It all began with a butterfly. When the award-winning children’s television program “Reading Rainbow” first premiered in 1983, the first “character” that children saw was an animated butterfly. Trailing a rainbow behind it, the magical insect transformed kids and their surroundings into such things as a king with a castle and astronauts flying through outer space, symbolically showing the impact of books on the imagination and development of young minds.
Today, roughly three decades since it concluded its 155 episode run, “Reading Rainbow” has been updated for a new generation of children who will be trading in a butterfly for a digital hot air balloon.
Created for children ages two – nine, the new Skybrary® is a web-based digital library of hand curated children’s books and story-driving educational video field trips.
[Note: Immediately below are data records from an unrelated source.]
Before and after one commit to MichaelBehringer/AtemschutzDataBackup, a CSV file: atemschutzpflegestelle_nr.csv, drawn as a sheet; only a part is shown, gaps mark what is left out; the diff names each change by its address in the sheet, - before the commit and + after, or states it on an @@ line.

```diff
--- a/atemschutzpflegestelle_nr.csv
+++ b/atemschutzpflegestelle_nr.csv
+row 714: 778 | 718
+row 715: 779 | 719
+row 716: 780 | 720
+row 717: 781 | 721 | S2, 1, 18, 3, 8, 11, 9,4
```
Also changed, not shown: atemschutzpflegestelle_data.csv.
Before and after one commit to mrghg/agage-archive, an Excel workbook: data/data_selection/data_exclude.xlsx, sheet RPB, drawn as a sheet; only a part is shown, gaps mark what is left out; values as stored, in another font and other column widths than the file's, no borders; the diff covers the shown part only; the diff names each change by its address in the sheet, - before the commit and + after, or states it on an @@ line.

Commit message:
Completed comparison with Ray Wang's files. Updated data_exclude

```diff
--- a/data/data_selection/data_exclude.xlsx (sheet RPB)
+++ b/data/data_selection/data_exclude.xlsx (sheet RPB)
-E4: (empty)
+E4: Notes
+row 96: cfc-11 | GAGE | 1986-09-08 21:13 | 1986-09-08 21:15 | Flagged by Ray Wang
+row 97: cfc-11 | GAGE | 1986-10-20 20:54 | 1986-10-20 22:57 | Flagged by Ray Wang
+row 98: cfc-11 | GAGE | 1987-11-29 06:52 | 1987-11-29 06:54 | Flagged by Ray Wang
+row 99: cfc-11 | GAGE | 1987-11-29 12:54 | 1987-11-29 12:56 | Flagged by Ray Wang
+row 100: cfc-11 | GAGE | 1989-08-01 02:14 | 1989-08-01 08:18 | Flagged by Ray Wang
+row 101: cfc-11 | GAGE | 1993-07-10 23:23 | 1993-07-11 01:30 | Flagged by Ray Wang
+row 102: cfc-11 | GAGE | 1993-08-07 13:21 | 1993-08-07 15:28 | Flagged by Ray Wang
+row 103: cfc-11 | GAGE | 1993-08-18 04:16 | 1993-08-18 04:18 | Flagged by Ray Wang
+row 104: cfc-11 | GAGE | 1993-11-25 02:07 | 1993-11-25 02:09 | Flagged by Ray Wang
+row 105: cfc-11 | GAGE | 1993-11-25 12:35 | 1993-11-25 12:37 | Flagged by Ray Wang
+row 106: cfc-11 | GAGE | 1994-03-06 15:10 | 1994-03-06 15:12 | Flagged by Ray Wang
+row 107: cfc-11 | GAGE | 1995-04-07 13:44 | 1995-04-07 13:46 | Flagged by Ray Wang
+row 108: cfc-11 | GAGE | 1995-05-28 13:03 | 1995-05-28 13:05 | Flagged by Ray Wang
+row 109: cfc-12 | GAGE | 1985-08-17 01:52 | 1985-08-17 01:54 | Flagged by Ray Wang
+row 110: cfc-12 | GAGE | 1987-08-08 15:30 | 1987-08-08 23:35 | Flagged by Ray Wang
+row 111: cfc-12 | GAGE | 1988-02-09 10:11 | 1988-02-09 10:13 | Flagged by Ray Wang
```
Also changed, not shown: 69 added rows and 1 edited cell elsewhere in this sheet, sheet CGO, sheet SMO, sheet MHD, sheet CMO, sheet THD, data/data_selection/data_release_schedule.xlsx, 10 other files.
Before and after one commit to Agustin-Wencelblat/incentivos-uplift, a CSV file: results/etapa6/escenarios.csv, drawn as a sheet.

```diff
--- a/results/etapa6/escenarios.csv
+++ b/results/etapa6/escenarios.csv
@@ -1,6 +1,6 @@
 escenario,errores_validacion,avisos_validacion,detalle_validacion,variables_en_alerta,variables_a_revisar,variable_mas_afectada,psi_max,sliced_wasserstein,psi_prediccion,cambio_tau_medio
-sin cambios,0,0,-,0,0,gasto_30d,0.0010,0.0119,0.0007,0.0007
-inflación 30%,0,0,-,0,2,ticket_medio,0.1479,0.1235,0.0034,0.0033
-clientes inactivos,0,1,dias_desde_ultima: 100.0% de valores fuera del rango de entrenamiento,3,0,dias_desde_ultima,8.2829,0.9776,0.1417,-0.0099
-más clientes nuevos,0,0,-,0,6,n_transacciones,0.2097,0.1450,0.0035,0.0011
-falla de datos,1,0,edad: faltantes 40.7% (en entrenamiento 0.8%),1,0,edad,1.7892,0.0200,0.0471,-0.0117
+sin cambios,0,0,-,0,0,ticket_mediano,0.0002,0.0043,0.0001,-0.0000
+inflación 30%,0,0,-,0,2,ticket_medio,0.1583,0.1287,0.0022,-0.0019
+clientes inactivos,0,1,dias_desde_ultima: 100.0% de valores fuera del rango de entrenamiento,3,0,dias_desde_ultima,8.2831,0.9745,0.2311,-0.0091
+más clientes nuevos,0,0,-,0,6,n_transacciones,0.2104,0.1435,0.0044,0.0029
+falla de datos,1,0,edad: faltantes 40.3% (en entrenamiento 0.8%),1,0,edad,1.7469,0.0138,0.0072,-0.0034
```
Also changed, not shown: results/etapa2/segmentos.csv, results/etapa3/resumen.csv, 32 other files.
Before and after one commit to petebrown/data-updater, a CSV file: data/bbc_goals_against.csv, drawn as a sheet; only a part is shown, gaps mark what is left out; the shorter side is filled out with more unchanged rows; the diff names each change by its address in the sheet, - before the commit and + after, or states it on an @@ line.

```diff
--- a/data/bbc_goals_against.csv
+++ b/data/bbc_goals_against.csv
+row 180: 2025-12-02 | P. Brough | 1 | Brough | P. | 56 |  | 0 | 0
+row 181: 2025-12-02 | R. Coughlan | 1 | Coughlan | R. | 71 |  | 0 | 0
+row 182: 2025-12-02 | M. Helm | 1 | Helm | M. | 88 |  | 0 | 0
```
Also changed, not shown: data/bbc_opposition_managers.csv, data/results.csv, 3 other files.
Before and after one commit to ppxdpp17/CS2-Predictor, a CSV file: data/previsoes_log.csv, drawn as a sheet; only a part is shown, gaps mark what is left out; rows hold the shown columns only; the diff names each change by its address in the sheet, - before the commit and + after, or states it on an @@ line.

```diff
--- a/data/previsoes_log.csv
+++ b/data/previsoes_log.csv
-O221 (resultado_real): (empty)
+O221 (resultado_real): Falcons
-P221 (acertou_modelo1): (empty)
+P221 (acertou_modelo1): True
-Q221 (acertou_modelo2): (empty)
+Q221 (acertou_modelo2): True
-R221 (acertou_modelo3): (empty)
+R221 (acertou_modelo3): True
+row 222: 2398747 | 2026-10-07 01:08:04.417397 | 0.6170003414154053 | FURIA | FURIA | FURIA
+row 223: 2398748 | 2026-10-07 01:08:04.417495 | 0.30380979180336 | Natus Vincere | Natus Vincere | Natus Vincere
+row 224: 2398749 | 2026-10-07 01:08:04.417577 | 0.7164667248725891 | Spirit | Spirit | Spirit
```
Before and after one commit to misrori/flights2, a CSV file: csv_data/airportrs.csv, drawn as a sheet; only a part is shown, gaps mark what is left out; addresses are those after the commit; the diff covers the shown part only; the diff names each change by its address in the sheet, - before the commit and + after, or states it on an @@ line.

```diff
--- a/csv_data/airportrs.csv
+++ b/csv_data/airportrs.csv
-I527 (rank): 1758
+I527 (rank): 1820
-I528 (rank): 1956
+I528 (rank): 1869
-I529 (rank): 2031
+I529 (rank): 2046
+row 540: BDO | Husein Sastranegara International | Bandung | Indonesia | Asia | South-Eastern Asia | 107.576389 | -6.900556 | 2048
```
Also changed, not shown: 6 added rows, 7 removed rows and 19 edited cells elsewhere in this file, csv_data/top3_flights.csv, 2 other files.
Available both online and through digital devices, young readers and prereaders pilot their own personal hot air balloons among Skybrary’s seven uniquely themed islands: animals, music, adventure, science, heroes, friends and family. These engaging worlds feature over 500 books from esteemed authors and acclaimed publishers and are made available to children as “read by myself” or “read to me” and contain interactive elements that enhance enjoyment while preserving the reading experience.
Returning to this latest version of “Reading Rainbow” is the show’s original host and Executive Producer LeVar Burton who hosts over 150 newly produced and classic video field trips to places like the White House, the Los Angeles Ballet, the Grand Canyon and Cirque du Soleil.
“Our brand of storytelling, our way of reaching out to kids, our way of showing them that the world is of infinite experience and that you can literally go anywhere in the world in your imagination, go anywhere be anything, that’s a valuable message,” Burton said in an online video.
Making the transition from television to digital media, however, created a challenge that took the 12-time Emmy award-winning actor out of his comfort zone.
“We had done television. The brand had been incredibly successful on TV. And yet there was this new world developing of digital entertainment, and we knew that there was an opportunity to do something different,” Burton said. Taking advantage of this opportunity, nonetheless, would not be an inexpensive investment, so Burton turned to the popular crowdfunding website, Kickstarter, to try to raise the funds for Skybrary.
“I had huge fear about the crowd funding move,” Burton recalled. “I was just not sure it was the right thing to do, however, at the time, it seemed like the only thing to do.”
Despite his reservations, the “Reading Rainbow” Kickstarter campaign was a huge success with donations hitting the $1 million mark within the first 11 hours. Live video taken of Burton at the time shows him becoming choked up by the support.
“I don’t know what to say. We’ve just crossed the million dollar threshold. It is our first day,” he said before his voice began to crack with emotion. “I am overwhelmed.”
According to the rules of Kickstarter, campaigns must set a minimum monetary goal. With contributions from a loyal fan base (including “Family Guy” creator Seth McFarlane who pledged to match dollar for dollar every donation made up to $1 million) “Reading Rainbow” not only met their Kickstarter goal but actually exceeded it by over 600 percent. This positive showing of support has opened the door to expanding the Skybrary concept to classrooms as well as internationally.
“We are actually looking at contemplating moving to Latin America. We’ve got our eye on China. We’re really serious about ‘Every child, everywhere,’” Burton said, referencing “Reading Rainbow’s” mission of “bringing a passion for reading to Every Child, Everywhere.”
One of the things that Burton said he was most proud of about the Skybrary app is that kids coming to the app are reading on average 194 thousand books a week. In addition, he has said that he is incredibly excited that Skybrary is also available on the web since anyone with an Internet connection can access the service’s library of books, regardless if they own a tablet computer. For Burton, using modern technology to allow more children to have greater exposure to books goes beyond its educational impact and touches on something both historical and personal.
“I come from a people for whom reading was punishable by whipping or death just three generations ago,” he said. “And I am able to travel every week with any book I choose at my disposal. And I live in a world where that’s possible. That’s a miracle as far as I’m concerned.” Burton went on to explain that he considers his work with Reading Rainbow and reading in general a luxury, which is something he would like to see change.
“I guess why this work is so important to me is because I don’t want it to need to be a luxury,” he said. “I believe that if you can read in at least one language, then you are my definition of free. I want to make sure that there is a choice out there for children and for their parents that is good for kids. And that’s why I do what I do.”
For further information about Skybrary, including Skybrary options for classrooms, visit www.readingrainbow.com